**WHAT TO DO:**
Set down each record below exactly as it stands. Pictures are not part of the copy.

(Before-and-after page screenshots)
::::::::

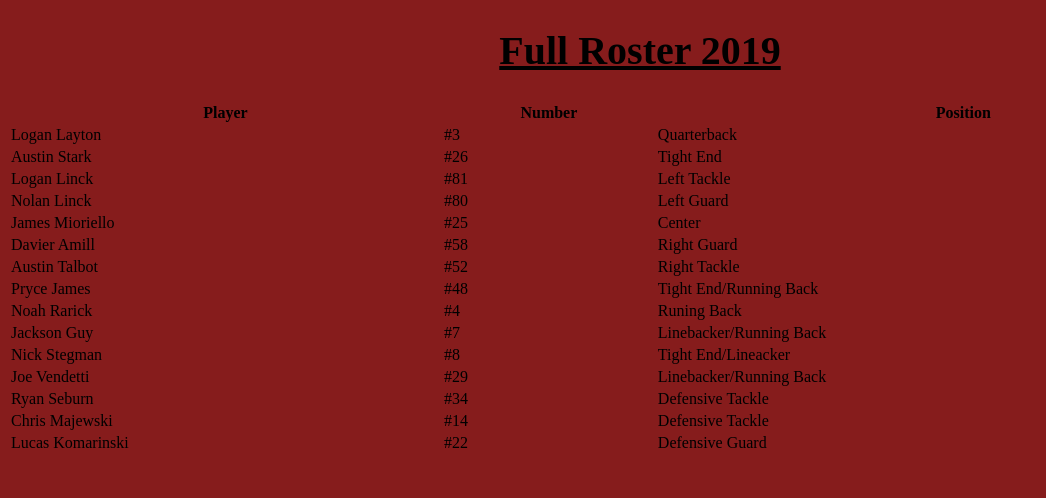
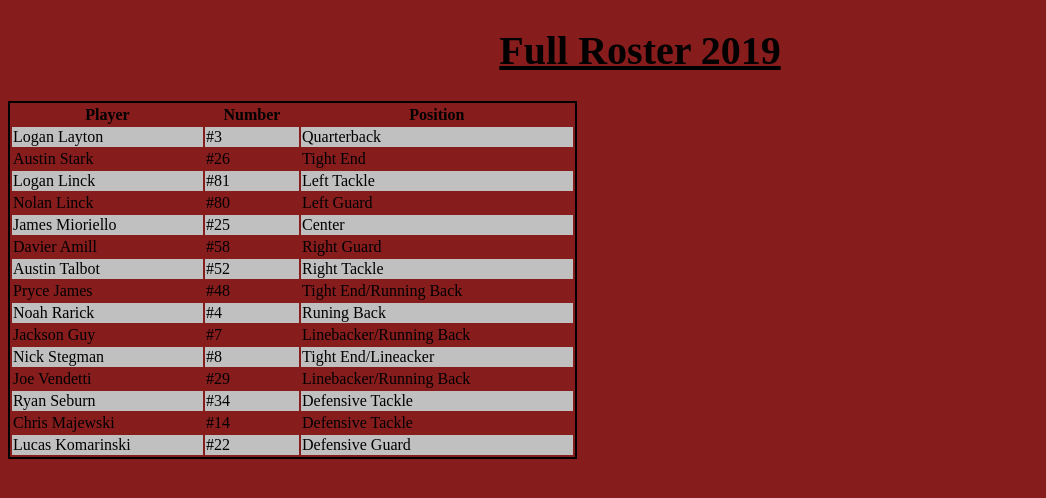
Before and after one commit to JaredLinck23/JaredLinck23.github.io, a plain HTML site: page football/roster.htm in a window 1280 px wide. Shown: the whole page, without its empty margins (0-1046 px from the left). Drawn offline with Linux system fonts and the light colour scheme.

Commit message:
roster table styling

```diff
--- a/football/roster.htm
+++ b/football/roster.htm
@@ -3,18 +3,22 @@
     h1  {
         text-align: center;
         font-size: 40px;
+        font-family: Graduate;
     }
     body {
         background-color: rgb(134, 28, 28);
     }
-    ul  {
-        text-color: black;
-        font-size: 30px;
+    .rostertable {
         font-family: Graduate;
+        width: 45%;
+        border: 2px solid black
+    }
+    tr:nth-child(even) {
+        background-color: silver;
     }
 </style>
     <h1><u>Full Roster 2019</u></h1>
-    <table style=width:100% class="rostertable">
+    <table class= "rostertable">
    <tr>
        <th>Player</th>
        <th>Number</th>
--- a/football/styles/index.css
+++ b/football/styles/index.css
@@ -127,3 +127,8 @@ smalltext {
 .dropdown:hover .dropbtn {
     background-color:black;
 }
+
+.rostertable {
+    font-size: 70px;
+    font-family: Graduate;
+}
```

::::::::

**RESPONSE:**
Before and after one commit to JaredLinck23/JaredLinck23.github.io, a plain HTML site: page football/roster.htm in a window 1280 px wide. Shown: the whole page, without its empty margins (0-1046 px from the left). Drawn offline with Linux system fonts and the light colour scheme.

Commit message:
roster table styling

```diff
--- a/football/roster.htm
+++ b/football/roster.htm
@@ -3,18 +3,22 @@
     h1  {
         text-align: center;
         font-size: 40px;
+        font-family: Graduate;
     }
     body {
         background-color: rgb(134, 28, 28);
     }
-    ul  {
-        text-color: black;
-        font-size: 30px;
+    .rostertable {
         font-family: Graduate;
+        width: 45%;
+        border: 2px solid black
+    }
+    tr:nth-child(even) {
+        background-color: silver;
     }
 </style>
     <h1><u>Full Roster 2019</u></h1>
-    <table style=width:100% class="rostertable">
+    <table class= "rostertable">
    <tr>
        <th>Player</th>
        <th>Number</th>
--- a/football/styles/index.css
+++ b/football/styles/index.css
@@ -127,3 +127,8 @@ smalltext {
 .dropdown:hover .dropbtn {
     background-color:black;
 }
+
+.rostertable {
+    font-size: 70px;
+    font-family: Graduate;
+}
```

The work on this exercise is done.